__WHAT THIS TASK INVOLVES__
From the records below, take each line where the string "commit" shows up and copy it.

------------

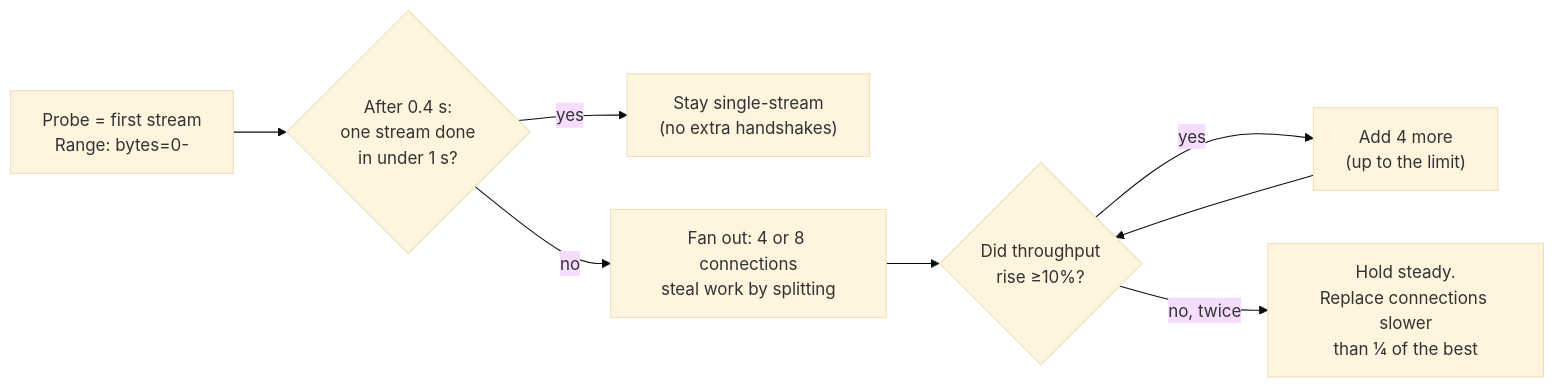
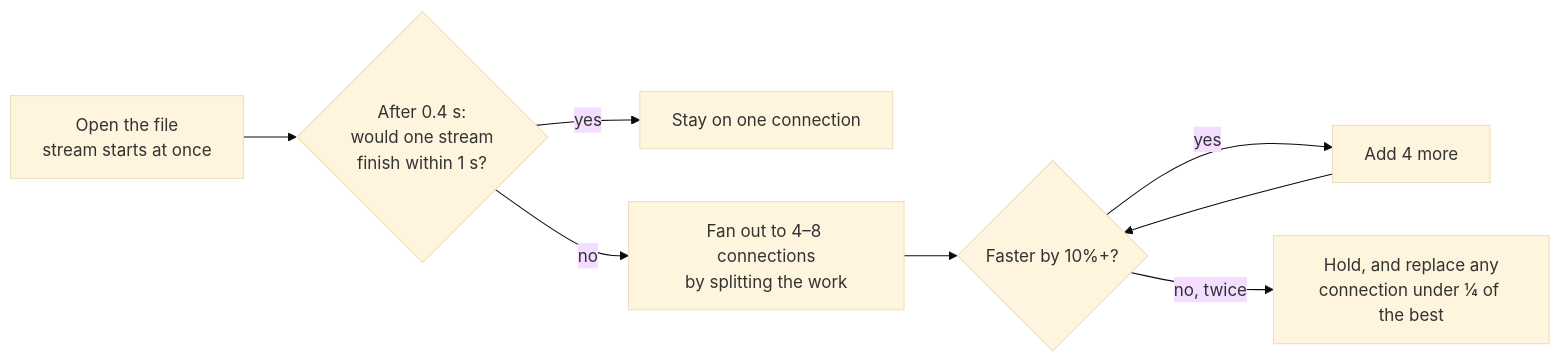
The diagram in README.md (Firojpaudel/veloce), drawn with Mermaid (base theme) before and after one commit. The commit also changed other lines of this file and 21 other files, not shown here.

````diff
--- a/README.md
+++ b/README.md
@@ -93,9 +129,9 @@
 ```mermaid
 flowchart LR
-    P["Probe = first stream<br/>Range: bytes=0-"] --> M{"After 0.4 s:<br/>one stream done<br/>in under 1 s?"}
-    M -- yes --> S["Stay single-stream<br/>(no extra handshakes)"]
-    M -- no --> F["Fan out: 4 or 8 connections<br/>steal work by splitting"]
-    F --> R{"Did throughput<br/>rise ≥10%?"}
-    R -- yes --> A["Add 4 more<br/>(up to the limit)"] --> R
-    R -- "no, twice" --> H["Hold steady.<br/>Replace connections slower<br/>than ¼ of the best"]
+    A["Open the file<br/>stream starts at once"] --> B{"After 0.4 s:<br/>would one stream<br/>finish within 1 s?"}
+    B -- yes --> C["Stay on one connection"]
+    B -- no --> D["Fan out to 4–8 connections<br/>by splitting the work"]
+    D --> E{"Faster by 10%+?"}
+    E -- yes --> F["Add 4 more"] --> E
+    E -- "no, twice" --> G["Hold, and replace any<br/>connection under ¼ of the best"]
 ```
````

------------

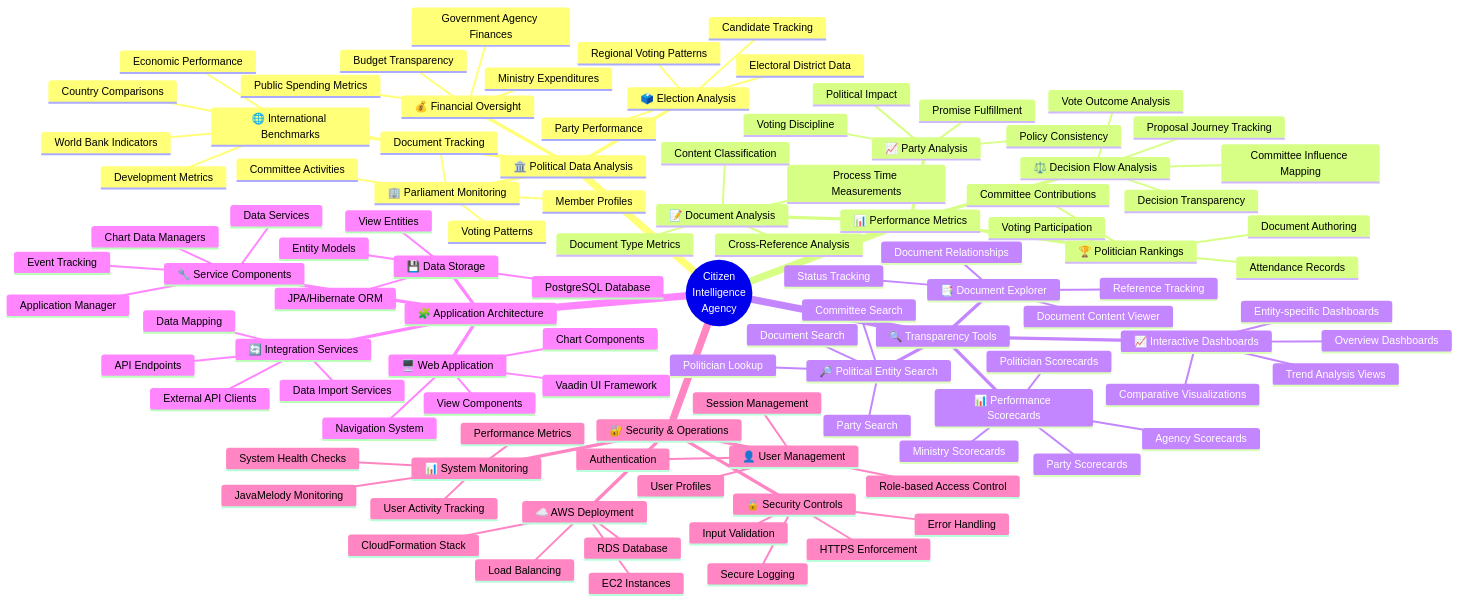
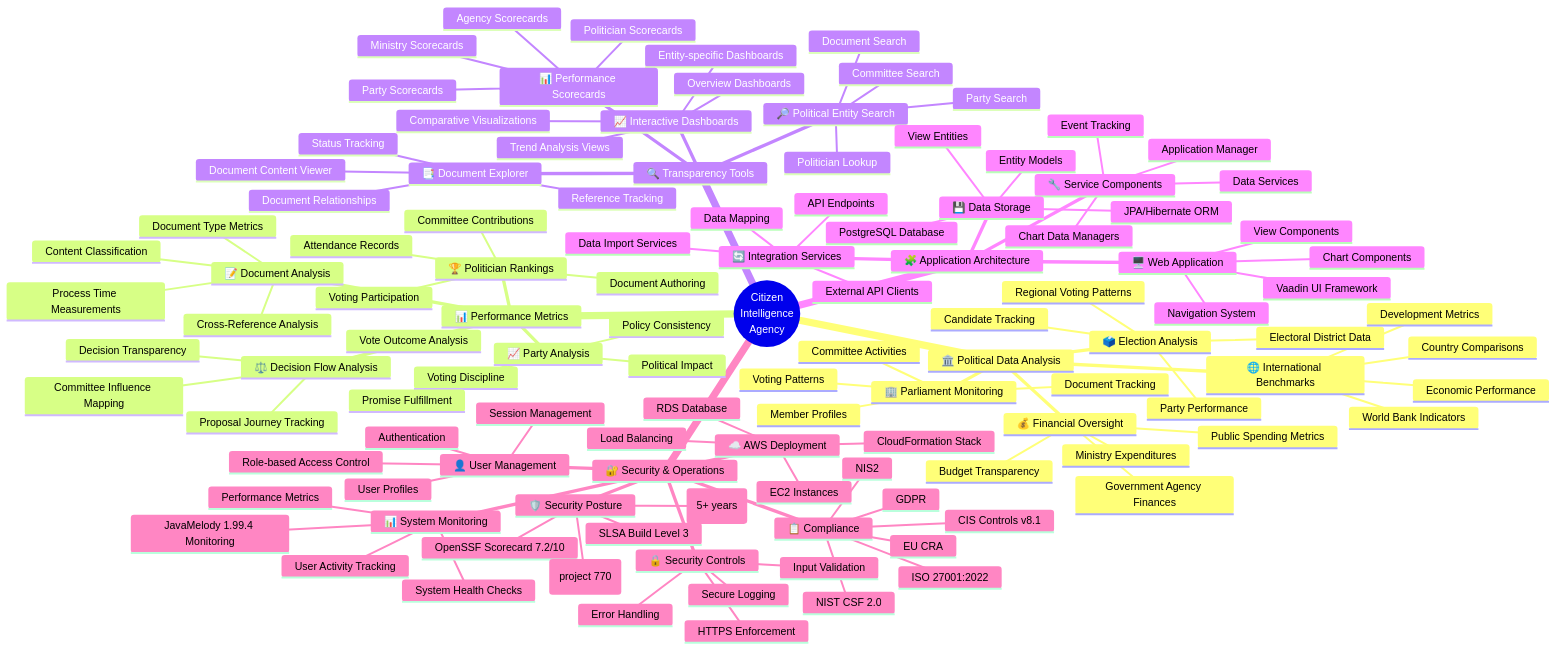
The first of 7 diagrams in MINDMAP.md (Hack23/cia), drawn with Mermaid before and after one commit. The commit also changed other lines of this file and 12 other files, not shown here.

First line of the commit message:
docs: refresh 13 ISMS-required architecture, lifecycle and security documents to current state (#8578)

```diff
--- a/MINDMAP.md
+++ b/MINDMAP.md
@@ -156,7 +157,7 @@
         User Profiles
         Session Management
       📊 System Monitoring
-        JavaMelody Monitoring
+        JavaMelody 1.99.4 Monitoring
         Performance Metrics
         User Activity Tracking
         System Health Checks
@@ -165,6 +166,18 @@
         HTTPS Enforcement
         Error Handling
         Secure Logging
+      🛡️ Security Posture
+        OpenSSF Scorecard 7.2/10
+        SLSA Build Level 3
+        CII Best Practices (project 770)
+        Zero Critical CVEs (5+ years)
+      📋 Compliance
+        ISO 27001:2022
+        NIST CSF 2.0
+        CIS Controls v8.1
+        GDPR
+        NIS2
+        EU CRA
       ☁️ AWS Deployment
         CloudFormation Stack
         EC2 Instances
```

------------

__TASK RESPONSE__
The diagram in README.md (Firojpaudel/veloce), drawn with Mermaid (base theme) before and after one commit. The commit also changed other lines of this file and 21 other files, not shown here.
The first of 7 diagrams in MINDMAP.md (Hack23/cia), drawn with Mermaid before and after one commit. The commit also changed other lines of this file and 12 other files, not shown here.
First line of the commit message:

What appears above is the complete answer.